You want to say:
- I can identify new and significant research in my field.
- I can cite and link to current research such that my colleagues can find articles that I think they should read.
What To Do
You should already have identified two journals important to your field. Now you will find something in those journals that is interesting to you. You should also have learned to use your library proxy server.
You should almost certainly draw from the two journals that you found before.
When exploring a journal that you are not familiar with (if you can’t name an article in a particular journal, or know whether a particular article might be a good fit for that journal, then you’re not “familiar with it.”), the best thing to do is to read the titles and abstracts of the past 2-5 years to see what questions, issues, data, and methodologies are published there. Hopefully, in the course of doing so, you will find at least a few articles that you actually want to read.
If in looking at the work in the journals you selected when you identified two journals you find nothing of interest to you, you have three choices:
- Find other journals in that field.
- Find another field.
- Lie and say that something interests you when it, in fact, does not.
The last option is included not as a recommendation, but it is included for completeness. Options 1 and 2 are much preferred.
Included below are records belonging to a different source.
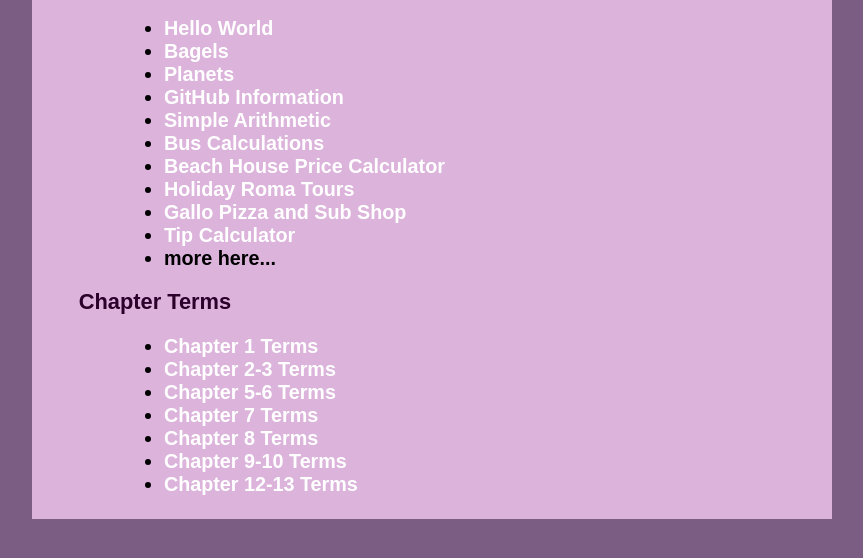
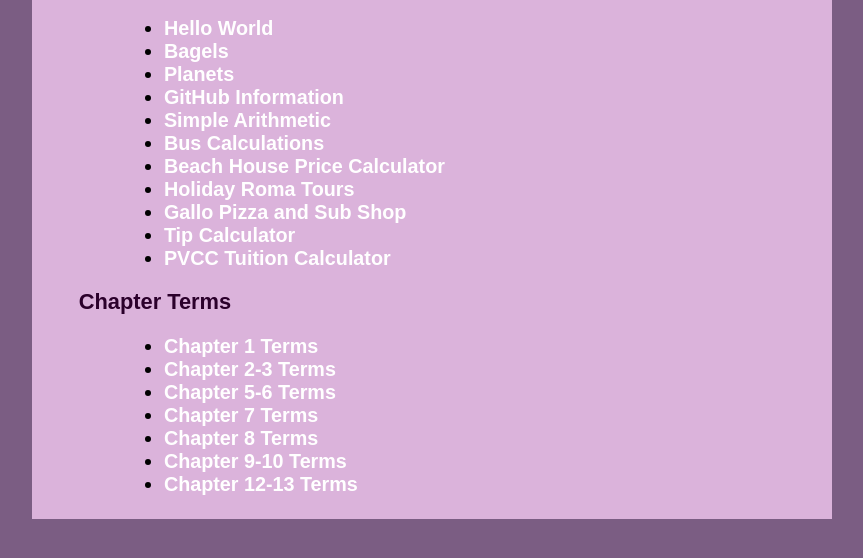
Before and after one commit to cvassalos-pvcc/cvassalos-pvcc.github.io, a plain HTML site: page index.html in a window 1280 px wide. Shown: the part 138-696 px from the top of the page, without its empty margins (208-1071 px from the left). Drawn offline with Linux system fonts and the light colour scheme.

Commit message:
Update index.html

```diff
--- a/index.html
+++ b/index.html
@@ -89,7 +89,7 @@
             <li><a href="tour_italy.html">Holiday Roma Tours</a></li>
             <li><a href="gallo.html">Gallo Pizza and Sub Shop</a></li>
             <li><a href="tipcalc.html">Tip Calculator</a></li>
-            <li>more here...</li>
+            <li><a href="tuition.html">PVCC Tuition Calculator</a></li>
           </ul>
         </h3>
         <h2>Chapter Terms</h2>
```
Evidence of Completion
After you find an article that you find interesting, you should read it, write 300-500 words about it on your blog, including a proper citation and link to the original article. The Owl’s APA page is a good place for APA guidelines (and myriad other issues important to grad students).
- a link to your blog post
- a citation and link to the article
- How you decided what article to write about
- A “teaser” encouraging people to read your post